After breakfast the day could go anywhere. Sometimes there’s plenty of work to be done on the farm whether it be chopping firewood, checking the perimeter fencing for holes, rounding the sheep, etc. and sometimes there is not much work to be done and I have the day to do whatever I want. When I have the day off, I usually go out and hike around the farm, exploring new places I’ve never been. It is not uncommon to run into the skeleton of an animal that fell victim to the jackals, porcupine quils scattered on the ground, clumps of feathers where a bird was eaten by a hawk, or anything else you could imagine running into in the desert. For this reason I try to walk somewhere different every day because it’s always neat stumbling upon some desert artifact.
Sometimes I also go out on the safari jeep rides with the tourists/guests who visit the farm. These are fun as well because we drive all around the 10,000 acre farm looking for animals so I am able to see quite a bit of diversity, but unfortunately the bumpy ride is no place to bring a big camera so I usually just go out and enjoy the scenery. I ride on the back of the jeep, and one thing I have learned is that you must always watch the road ahead. Whether there is a 2 foot hole in the middle of the road where an aardvark decided to dig its home the night before or a thorn bush that branches high out into the road, there is always something that could catch you off guard and leave you in pain. Acacia trees are common around the farm, and with their two inch thorns as sharp as razor blades, it almost seems possible to lose a limb to one of these trees if you don’t pay attention from the back of the truck. I often feel like Neo from the Matrix when he’s dodging bullets, because that’s what it can be like if we are driving in a bushy area and I’m standing in back dodging thorns both left and right. It adds to the adventure of the ride though, there’s no doubt about that.
The sun goes down at 5:30 and it is amazing how fast the temperature drops when the light disappears. If the jeeps are not back on the farm by the time the sun goes down, I often go from riding in the back with a t-shirt to shivering with a down jacket in the span of five minutes when the sun crests beyond the horizon. We usually try to make it back before sunset, but occasionally you do get caught out later than expected and when that happens, boy is it a cold ride back to the farm.
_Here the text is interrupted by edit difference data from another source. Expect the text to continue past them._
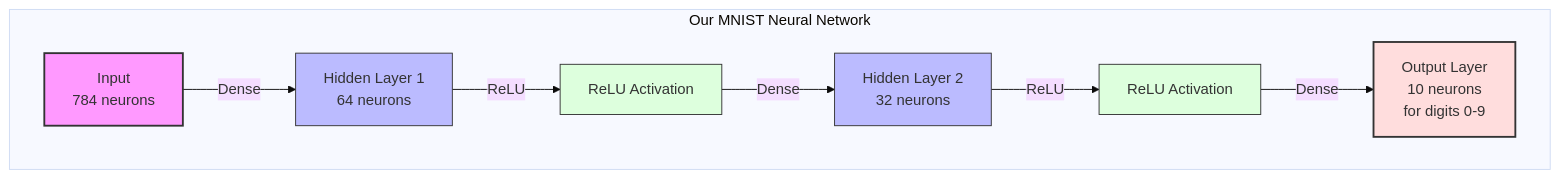
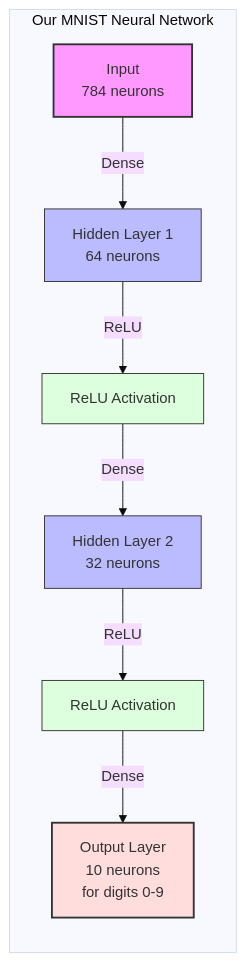
One commit to reveurmichael/machine_learning changed diagram 12 of 14 in week-4/code-nn-from-scratch.md. Above: the diagram before and after it, drawn with Mermaid (base theme). The commit also changed other lines of this file, not shown here.

````diff
--- a/week-4/code-nn-from-scratch.md
+++ b/week-4/code-nn-from-scratch.md
@@ -913,19 +902,17 @@
 ```mermaid
 graph LR
     subgraph "Our MNIST Neural Network"
-        direction LR
-        
         X["Input<br>784 neurons"] -->|"Dense"| H1["Hidden Layer 1<br>64 neurons"]
         H1 -->|"ReLU"| H1A["ReLU Activation"]
         H1A -->|"Dense"| H2["Hidden Layer 2<br>32 neurons"]
         H2 -->|"ReLU"| H2A["ReLU Activation"]
         H2A -->|"Dense"| O["Output Layer<br>10 neurons<br>for digits 0-9"]
         
         style X fill:#f9f,stroke:#333,stroke-width:2px
         style H1 fill:#bbf,stroke:#333,stroke-width:1px
         style H1A fill:#dfd,stroke:#333,stroke-width:1px
         style H2 fill:#bbf,stroke:#333,stroke-width:1px
         style H2A fill:#dfd,stroke:#333,stroke-width:1px
         style O fill:#fdd,stroke:#333,stroke-width:2px
     end
 ```
````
Once we’re back, we start the fire out in the fire pit and huddle around it to keep warm. Almost every night we have a brai (similar to a barbeque) and cook out on the fire. The food, of course, is amazing. The meat is always fresh, usually caught either that day or the day before, and it’s game meat which is much leaner than beef and much more delicious. We each eat foot long fillets, entire racks of lamb, warthog ribs, or anything else the farmer feels like eating that night. Once we’ve stuffed ourselves to satisfaction, we sit by the fire and digest the tasty meal. I often sit back and zone out while the farmer talks to his guests in Afrikaans, daydreaming about what I should do the next day. At around eight I wander back to my room and I get ready for bed (much like when you go camping, there is not much to do when the sun goes down so it makes for very early nights, especially when the sun goes down at 5:30 like it does here). I sit back, read some, then fall asleep with a big smile on my face as I think to myself just how lucky I am to be here.